WHAT YOU ARE ASKED TO DO. Where does the string "removed" appear in the records? Copy each line that holds it.

'''

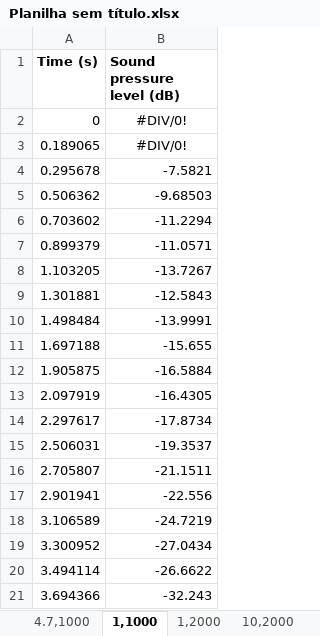
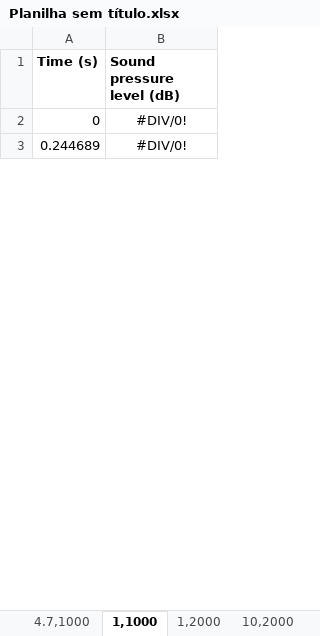
Before and after one commit to jpcmorais16/F329, an Excel workbook: p2/Planilha sem título.xlsx, sheet 1,1000, drawn as a sheet; only a part is shown; values as stored, in another font and other column widths than the file's, no borders; charts and pictures not drawn; removed rows and columns are numbered as before the commit, all else as after; the diff covers the shown part only; the diff names each change by its address in the sheet, - before the commit and + after, or states it on an @@ line.

```diff
--- a/p2/Planilha sem título.xlsx (sheet 1,1000)
+++ b/p2/Planilha sem título.xlsx (sheet 1,1000)
-A3 (Time (s)): 0.189065
+A3 (Time (s)): 0.244689
-row 4: 0.295678 | -7.5821
-row 5: 0.506362 | -9.68503
-row 6: 0.703602 | -11.2294
-row 7: 0.899379 | -11.0571
-row 8: 1.103205 | -13.7267
-row 9: 1.301881 | -12.5843
-row 10: 1.498484 | -13.9991
-row 11: 1.697188 | -15.655
-row 12: 1.905875 | -16.5884
-row 13: 2.097919 | -16.4305
-row 14: 2.297617 | -17.8734
-row 15: 2.506031 | -19.3537
-row 16: 2.705807 | -21.1511
-row 17: 2.901941 | -22.556
-row 18: 3.106589 | -24.7219
-row 19: 3.300952 | -27.0434
-row 20: 3.494114 | -26.6622
-row 21: 3.694366 | -32.243
```
Also changed, not shown: 65 added rows and 10 removed rows elsewhere in this sheet, sheet 4.7,1000, sheet 1,2000, 8 other files.
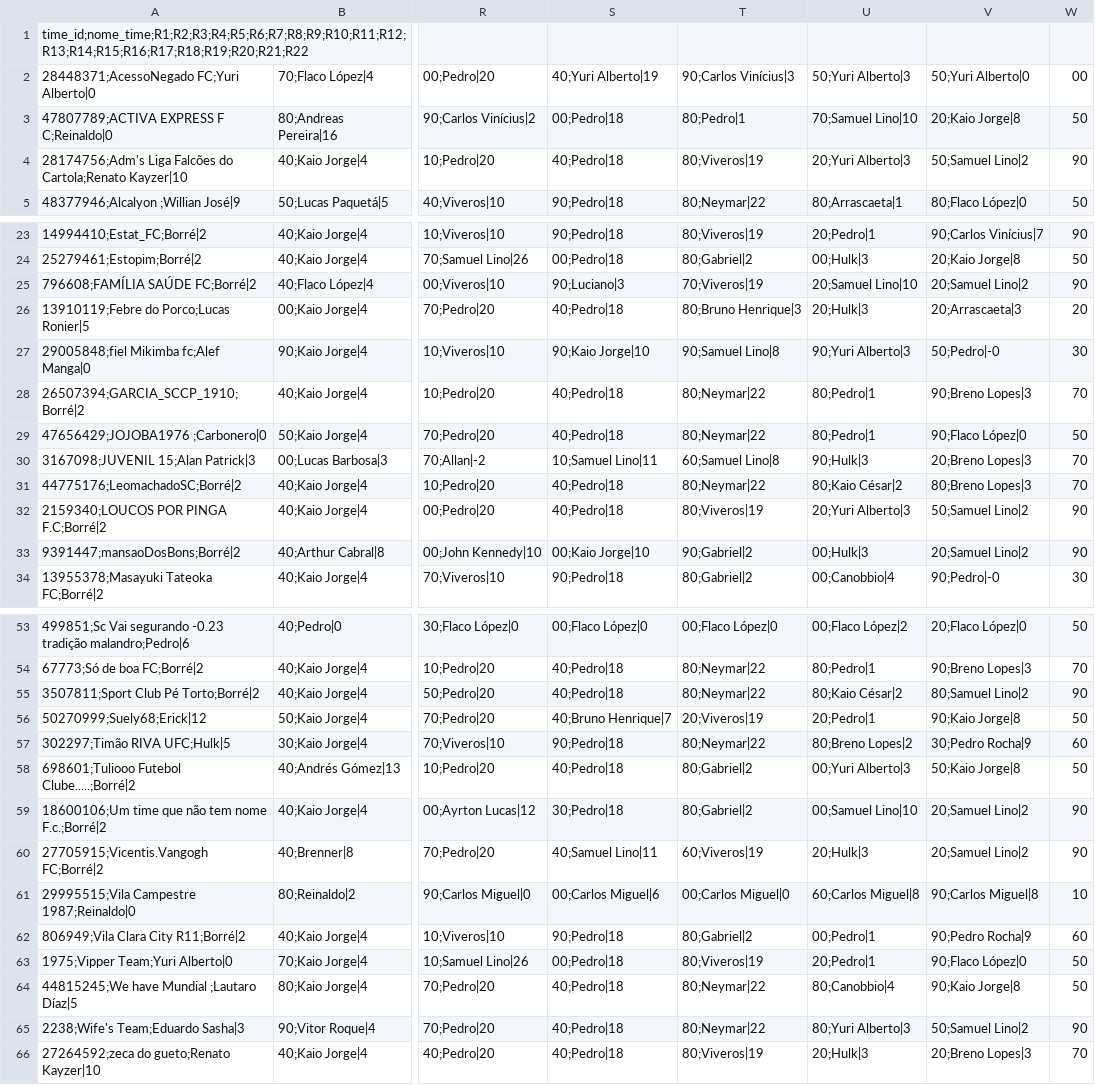
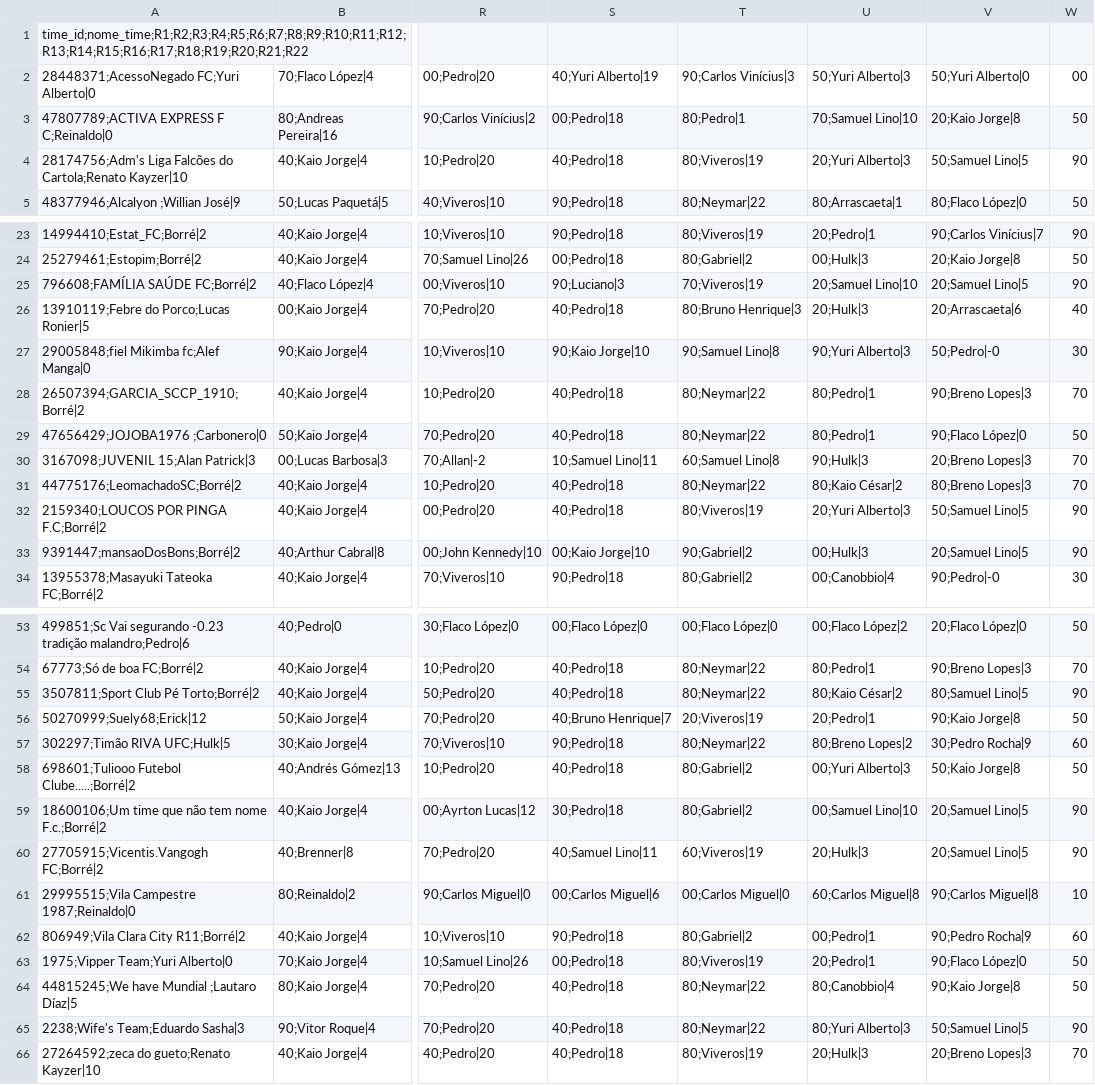
Before and after one commit to mmbsest90/liga-vila-cartobrothers-site, a CSV file: saida/capitaes.csv, drawn as a sheet; only a part is shown, gaps mark what is left out; the diff covers the shown part only; the diff names each change by its address in the sheet, - before the commit and + after, or states it on an @@ line.

```diff
--- a/saida/capitaes.csv
+++ b/saida/capitaes.csv
-V4: 50;Samuel Lino|2
+V4: 50;Samuel Lino|5
-V25: 20;Samuel Lino|2
+V25: 20;Samuel Lino|5
-V26: 20;Arrascaeta|3
+V26: 20;Arrascaeta|6
-W26: 20
+W26: 40
-V32: 50;Samuel Lino|2
+V32: 50;Samuel Lino|5
-V33: 20;Samuel Lino|2
+V33: 20;Samuel Lino|5
-V55: 80;Samuel Lino|2
+V55: 80;Samuel Lino|5
-V59:V60: 20;Samuel Lino|2
+V59:V60: 20;Samuel Lino|5
-V65: 50;Samuel Lino|2
+V65: 50;Samuel Lino|5
```
Also changed, not shown: 1 edited cell elsewhere in this file, saida/capitao-mito.csv, saida/classificacao-anual.csv, 8 other files.
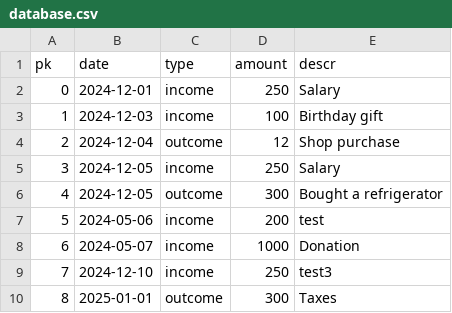
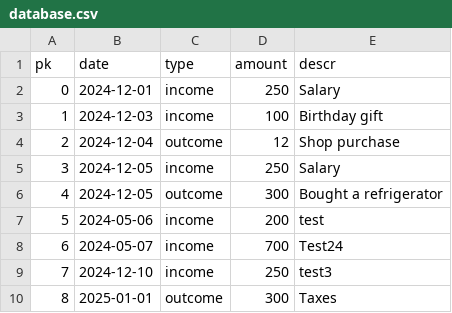
Before and after one commit to Rev-1b/EffectiveMobileTest, a CSV file: database.csv, drawn as a sheet.

```diff
--- a/database.csv
+++ b/database.csv
@@ -7,3 +7,3 @@ pk,date,type,amount,descr
 5,2024-05-06,income,200,test
-6,2024-05-07,income,1000,Donation
+6,2024-05-07,income,700,Test24
 7,2024-12-10,income,250,test3
```
Also changed, not shown: 1 other file.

'''

WRITTEN ANSWER.
Before and after one commit to jpcmorais16/F329, an Excel workbook: p2/Planilha sem título.xlsx, sheet 1,1000, drawn as a sheet; only a part is shown; values as stored, in another font and other column widths than the file's, no borders; charts and pictures not drawn; removed rows and columns are numbered as before the commit, all else as after; the diff covers the shown part only; the diff names each change by its address in the sheet, - before the commit and + after, or states it on an @@ line.
Also changed, not shown: 65 added rows and 10 removed rows elsewhere in this sheet, sheet 4.7,1000, sheet 1,2000, 8 other files.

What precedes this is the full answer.